doi:10.1016/j.cma.2017.01.009. https://www.osti.gov/servlets/purl/1399739.
@article{osti_1399739,
title = {On domain symmetry and its use in homogenization},
author = {Barbarosie, Cristian A. and Tortorelli, Daniel A. and Watts, Seth E.},
abstractNote = {The present study focuses on solving partial differential equations in domains exhibiting symmetries and periodic boundary conditions for the purpose of homogenization. We show in a systematic manner how the symmetry can be exploited to significantly reduce the complexity of the problem and the computational burden. This is especially relevant in inverse problems, when one needs to solve the partial differential equation (the primal problem) many times in an optimization algorithm. The main motivation of our study is inverse homogenization used to design architected composite materials with novel properties which are being fabricated at ever increasing rates thanks to recent advances in additive manufacturing. For example, one may optimize the morphology of a twophase composite unit cell to achieve isotropic homogenized properties with maximal bulk modulus and minimal Poisson ratio. Typically, the isotropy is enforced by applying constraints to the optimization problem. However, in two dimensions, one can alternatively optimize the morphology of an equilateral triangle and then rotate and reflect the triangle to form a space filling D3 symmetric hexagonal unit cell that necessarily exhibits isotropic homogenized properties. One can further use this D3 symmetry to reduce the computational expense by performing the “unit strain” periodic boundary condition simulations on the single triangle symmetry sector rather than the six fold larger hexagon. In this paper we use group representation theory to derive the necessary periodic boundary conditions on the symmetry sectors of unit cells. The developments are done in a general setting, and specialized to the twodimensional dihedral symmetries of the abelian D2, i.e. orthotropic, square unit cell and nonabelian D3, i.e. trigonal, hexagon unit cell. We then demonstrate how this theory can be applied by evaluating the homogenized properties of a twophase planar composite over the triangle symmetry sector of a D3 symmetric hexagonal unit cell.},

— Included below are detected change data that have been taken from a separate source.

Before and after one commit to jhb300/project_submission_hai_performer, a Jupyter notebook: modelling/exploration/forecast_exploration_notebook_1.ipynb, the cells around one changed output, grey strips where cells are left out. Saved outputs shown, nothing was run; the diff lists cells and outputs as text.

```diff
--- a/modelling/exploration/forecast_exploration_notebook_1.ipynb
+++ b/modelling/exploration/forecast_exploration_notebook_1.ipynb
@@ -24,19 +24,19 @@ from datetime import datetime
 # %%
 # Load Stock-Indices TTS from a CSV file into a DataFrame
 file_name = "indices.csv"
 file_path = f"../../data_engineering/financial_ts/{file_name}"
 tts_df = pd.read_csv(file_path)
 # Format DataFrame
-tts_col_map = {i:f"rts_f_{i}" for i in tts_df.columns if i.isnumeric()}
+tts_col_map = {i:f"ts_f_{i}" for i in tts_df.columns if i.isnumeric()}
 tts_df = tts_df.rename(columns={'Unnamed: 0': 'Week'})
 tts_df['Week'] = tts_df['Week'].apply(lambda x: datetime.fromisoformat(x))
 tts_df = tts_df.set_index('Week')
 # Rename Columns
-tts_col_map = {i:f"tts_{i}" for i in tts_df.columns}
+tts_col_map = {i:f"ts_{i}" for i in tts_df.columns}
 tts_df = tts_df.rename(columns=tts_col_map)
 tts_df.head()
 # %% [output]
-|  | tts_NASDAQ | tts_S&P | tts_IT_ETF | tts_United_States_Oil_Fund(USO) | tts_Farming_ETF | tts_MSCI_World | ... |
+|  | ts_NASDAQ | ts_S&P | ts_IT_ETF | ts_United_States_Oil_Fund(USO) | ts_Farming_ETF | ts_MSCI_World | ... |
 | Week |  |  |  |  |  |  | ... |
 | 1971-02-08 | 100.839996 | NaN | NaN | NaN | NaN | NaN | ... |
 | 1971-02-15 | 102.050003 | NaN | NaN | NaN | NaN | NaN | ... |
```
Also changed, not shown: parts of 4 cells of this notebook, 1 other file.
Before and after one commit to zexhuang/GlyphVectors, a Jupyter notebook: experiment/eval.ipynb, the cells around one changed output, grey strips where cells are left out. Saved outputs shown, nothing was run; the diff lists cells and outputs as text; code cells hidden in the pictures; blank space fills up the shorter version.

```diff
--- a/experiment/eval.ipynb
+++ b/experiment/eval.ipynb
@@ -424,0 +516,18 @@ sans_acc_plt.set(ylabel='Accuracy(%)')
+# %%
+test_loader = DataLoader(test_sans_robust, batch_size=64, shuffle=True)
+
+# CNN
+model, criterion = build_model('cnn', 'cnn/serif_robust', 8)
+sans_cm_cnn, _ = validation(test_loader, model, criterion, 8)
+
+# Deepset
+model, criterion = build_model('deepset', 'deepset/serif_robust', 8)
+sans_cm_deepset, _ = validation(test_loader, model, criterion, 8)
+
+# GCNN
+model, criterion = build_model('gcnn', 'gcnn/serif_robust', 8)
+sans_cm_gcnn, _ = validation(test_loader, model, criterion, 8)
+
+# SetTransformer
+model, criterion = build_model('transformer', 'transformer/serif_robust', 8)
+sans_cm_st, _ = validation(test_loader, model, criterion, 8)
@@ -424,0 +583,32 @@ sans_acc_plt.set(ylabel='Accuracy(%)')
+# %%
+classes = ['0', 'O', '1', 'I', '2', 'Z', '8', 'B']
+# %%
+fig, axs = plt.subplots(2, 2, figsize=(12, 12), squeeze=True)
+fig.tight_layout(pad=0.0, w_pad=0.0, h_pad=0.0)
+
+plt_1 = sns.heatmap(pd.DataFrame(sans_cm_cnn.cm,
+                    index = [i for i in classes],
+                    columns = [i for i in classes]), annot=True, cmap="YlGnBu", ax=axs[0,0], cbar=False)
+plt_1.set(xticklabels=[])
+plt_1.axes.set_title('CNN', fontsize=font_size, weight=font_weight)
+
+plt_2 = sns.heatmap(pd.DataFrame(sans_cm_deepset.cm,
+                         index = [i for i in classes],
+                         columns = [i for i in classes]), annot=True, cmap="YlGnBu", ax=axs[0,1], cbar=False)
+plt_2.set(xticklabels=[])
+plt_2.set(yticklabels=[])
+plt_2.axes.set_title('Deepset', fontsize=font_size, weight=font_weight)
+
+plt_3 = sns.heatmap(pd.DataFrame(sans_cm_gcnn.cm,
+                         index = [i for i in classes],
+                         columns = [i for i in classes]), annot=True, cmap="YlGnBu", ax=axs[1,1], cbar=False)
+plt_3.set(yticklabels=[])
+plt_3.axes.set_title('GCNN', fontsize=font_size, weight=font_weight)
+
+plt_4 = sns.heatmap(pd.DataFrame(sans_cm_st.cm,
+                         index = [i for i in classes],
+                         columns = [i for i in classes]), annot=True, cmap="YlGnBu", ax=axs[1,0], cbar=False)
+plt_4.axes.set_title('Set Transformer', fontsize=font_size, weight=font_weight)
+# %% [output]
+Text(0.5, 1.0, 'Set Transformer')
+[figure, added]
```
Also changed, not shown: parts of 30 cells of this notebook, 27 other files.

doi = {10.1016/j.cma.2017.01.009},
journal = {Computer Methods in Applied Mechanics and Engineering},
number = C,
volume = 320,
place = {United States},
year = {2017},
month = {3}
}